Phew! We finally made it through 2020. Looking towards a new tomorrow and a happy new year is something most of us are doing, but none so much as this week’s Portrait, Rocco DeFinis. A singer, actor, songwriter and dancer from Lansdale, DeFinis has credits acting Off Broadway in “My Big Gay Italian Wedding,” and in past years was crowned Mr. Gay Congeniality Philadelphia, and Mr. Gay Philadelphia Runner. DeFinis is starting off the new year with a bang, releasing a new single next week and hoping to teach us some life lessons and remind us what’s really important. 

Tell me about 2020. It was trying for most people, but I understand it was especially rough on you.

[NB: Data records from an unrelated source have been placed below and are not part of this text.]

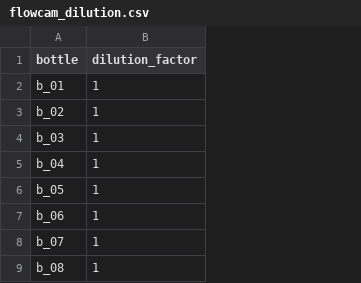
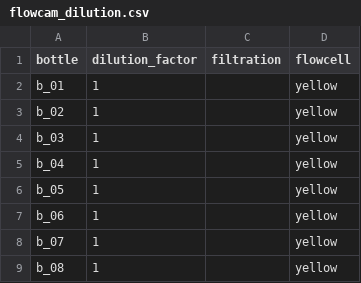
Before and after one commit to LEEF-UZH/LEEF.parameter, a CSV file: parameter/flowcam/flowcam_dilution.csv, drawn as a sheet; only a part is shown; the diff names each change by its address in the sheet, - before the commit and + after, or states it on an @@ line.

Commit message:
Add columns to flowcam_dilution.csv.
Carried through to flowcam__algea_traits

```diff
--- a/parameter/flowcam/flowcam_dilution.csv
+++ b/parameter/flowcam/flowcam_dilution.csv
+column C (filtration), empty
+column D (flowcell), rows 2-9: all yellow
```
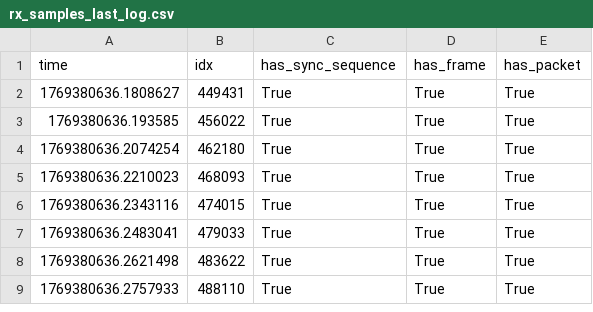
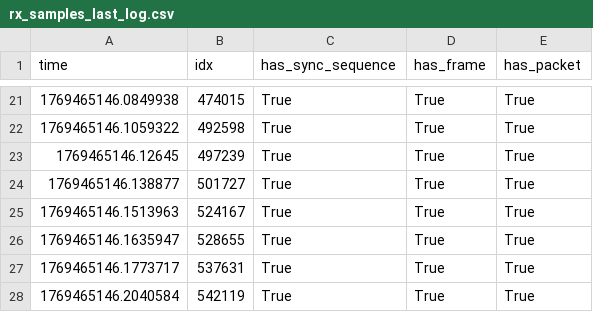
Before and after one commit to yabool2001/temp, a CSV file: logs/rx_samples_last_log.csv, drawn as a sheet; only a part is shown, gaps mark what is left out; the diff covers the shown part only.

```diff
--- a/logs/rx_samples_last_log.csv
+++ b/logs/rx_samples_last_log.csv
@@ -2,8 +21,8 @@ time,idx,has_sync_sequence,has_frame,has_packet
-1769380636.1808627,449431,True,True,True
-1769380636.193585,456022,True,True,True
-1769380636.2074254,462180,True,True,True
-1769380636.2210023,468093,True,True,True
-1769380636.2343116,474015,True,True,True
-1769380636.2483041,479033,True,True,True
-1769380636.2621498,483622,True,True,True
-1769380636.2757933,488110,True,True,True
+1769465146.0849938,474015,True,True,True
+1769465146.1059322,492598,True,True,True
+1769465146.12645,497239,True,True,True
+1769465146.138877,501727,True,True,True
+1769465146.1513963,524167,True,True,True
+1769465146.1635947,528655,True,True,True
+1769465146.1773717,537631,True,True,True
+1769465146.2040584,542119,True,True,True
```
Also changed, not shown: 19 added rows elsewhere in this file, 1 other file.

Yeah, it was definitely a hard year for everyone but for me it was compounded with the loss of my mother. She was diagnosed with lung cancer, so that’s how the year 2020 started for us. Then after Covid shut everything down in March, she quietly passed away on her 64th birthday. Prior to her passing, I moved in with her and my stepfather to aid in helping her. Taking her to chemo and radiation treatments, and helping out at home. So yeah, the year was one of mourning and loss and processing trauma. One upside was that because of Covid I was laid off, so it actually gave me more time to process the loss and to be with family. I also am a caretaker for my sister who has Down’s Syndrome. She lives with my stepfather and me. So there’s been a lot of duality for sure. 

How did you cope?

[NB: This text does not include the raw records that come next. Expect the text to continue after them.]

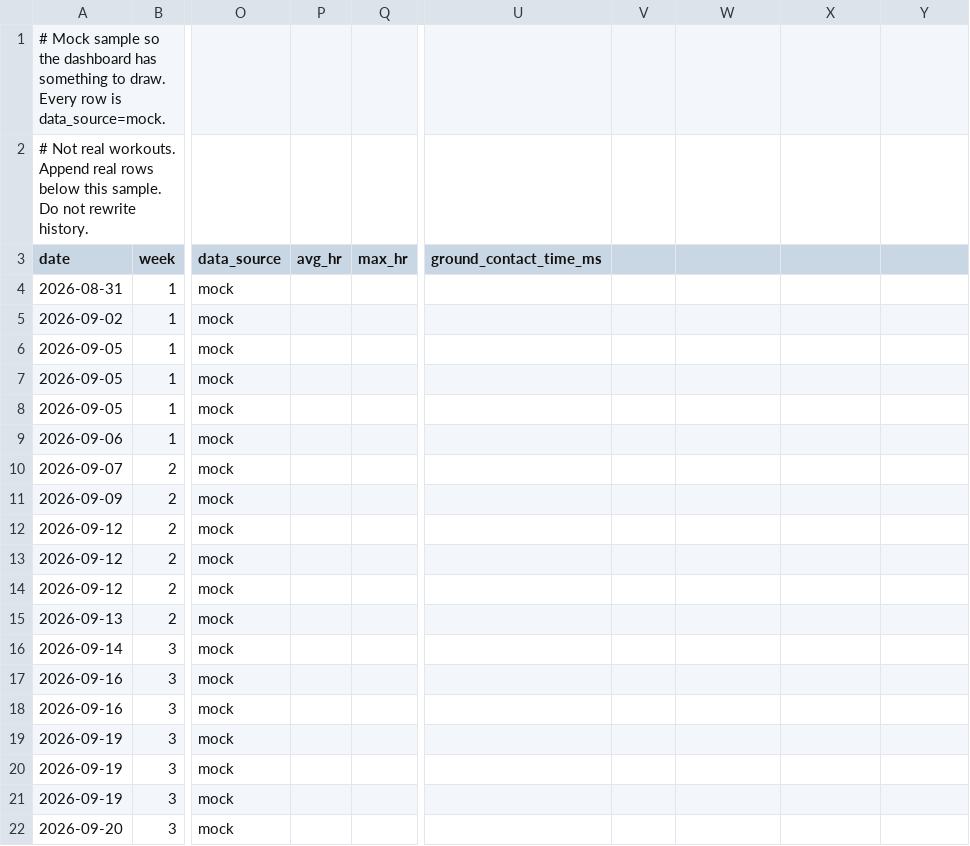
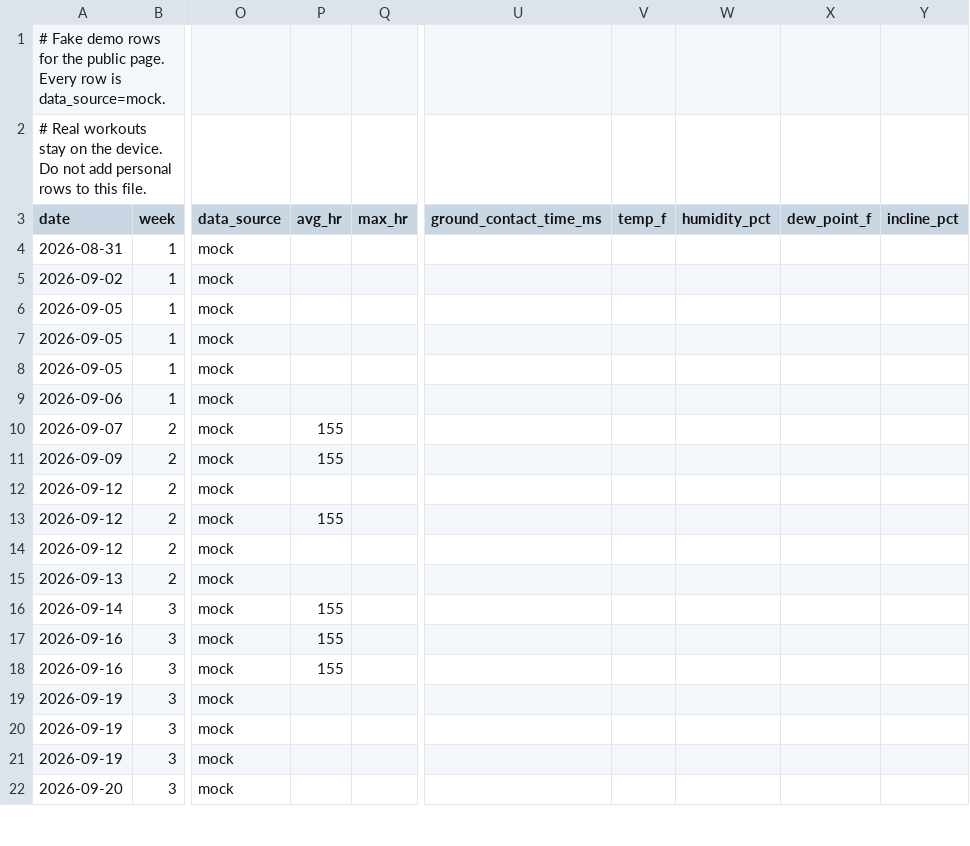
Before and after one commit to ry2vlea/running-2mile-tracker, a CSV file: data/running_data.csv, drawn as a sheet; only a part is shown, gaps mark what is left out; the diff covers the shown part only; the diff names each change by its address in the sheet, - before the commit and + after, or states it on an @@ line.

```diff
--- a/data/running_data.csv
+++ b/data/running_data.csv
-A1 (date): # Mock sample so the dashboard has something to draw. Every row…
+A1 (date): # Fake demo rows for the public page. Every row…
-A2 (date): # Not real workouts. Append real rows below this sample. Do not rewrite history.
+A2 (date): # Real workouts stay on the device. Do not add personal rows to this file.
-V3: (empty)
+V3: temp_f
-W3: (empty)
+W3: humidity_pct
-X3: (empty)
+X3: dew_point_f
-Y3: (empty)
+Y3: incline_pct
-P10:P11 (avg_hr): (empty)
+P10:P11 (avg_hr): 155
-P13 (avg_hr): (empty)
+P13 (avg_hr): 155
-P16:P18 (avg_hr): (empty)
+P16:P18 (avg_hr): 155
```
Also changed, not shown: 3 added rows and 4 edited cells elsewhere in this file, 24 other files.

I wrote a lot of songs. I transformed a lot of the pain I was feeling into music. At that time I was writing about 5 songs a week. It’s dwindled down since then but that’s how I got through it. 

What was the job you lost as a result of the pandemic?

I was doing restaurant management and was excited about a new job I was starting. I’d spent the time to seek out something I really wanted, negotiated a good salary with benefits, and then boom, Covid hit and I got laid off. I was like, “Really?” but of course, the restaurant industry was hit hard. 

Bummer. How many are there in your family?

I’m one of 5 kids, I’m the 2nd youngest. My sister Nicki is the oldest, she has Down’s and she’s the sunshine that lights the family. She gives me energy every day to just exist and be happy. We are so blessed to have her in our lives. Then there’s my brother Robert. He has a bachelor’s in business and he was a police officer and a teacher and a coach and has written a few children’s books during the pandemic. One of them is for kids about washing your hands properly. My sister Sheena is a mom who works full time as a manager at Wawa and is an inspiration. She’s had to work through the pandemic, even through the loss of our mother. It’s like, wow, you’re a powerhouse. Women are so amazing. My youngest sister Jackie works in fashion and she models. I’m so proud of her. Last year we did a photoshoot together. Everyone is local and we’re pretty close. 

How do you pronounce your last name?

It’s Dee-fin-iss, rhymes with hiss. I’m an Italian, Irish, German mix, but I think we originally migrated from France and it was probably “la fin” or “the end”

What was little Rocco like?

He was actually little Nicky. Rocco is really my middle name. I’d say my younger self is what I strive to attain as an adult. As kids, we’re very free until we learn that it doesn’t sit well with others. I was a gymnast, I was a dancer, I was a singer. I presented very feminine, like a little Shirley Temple Doll, and never thought anything of it. An early memory is going to Disney World and performing for everyone when we were in long lines. Doing cartwheels and somersaults and people thought I was part of the staff. But that freedom eventually came with backlash because I was not conforming to the standard of what a boy should be. I loved wearing dresses and my mother and grandmother’s high heels until that freedom was suppressed to become more palatable for society, but every day now I try to tap into that young Nicholas and ask myself if I’m being authentic, if I’m being my true self.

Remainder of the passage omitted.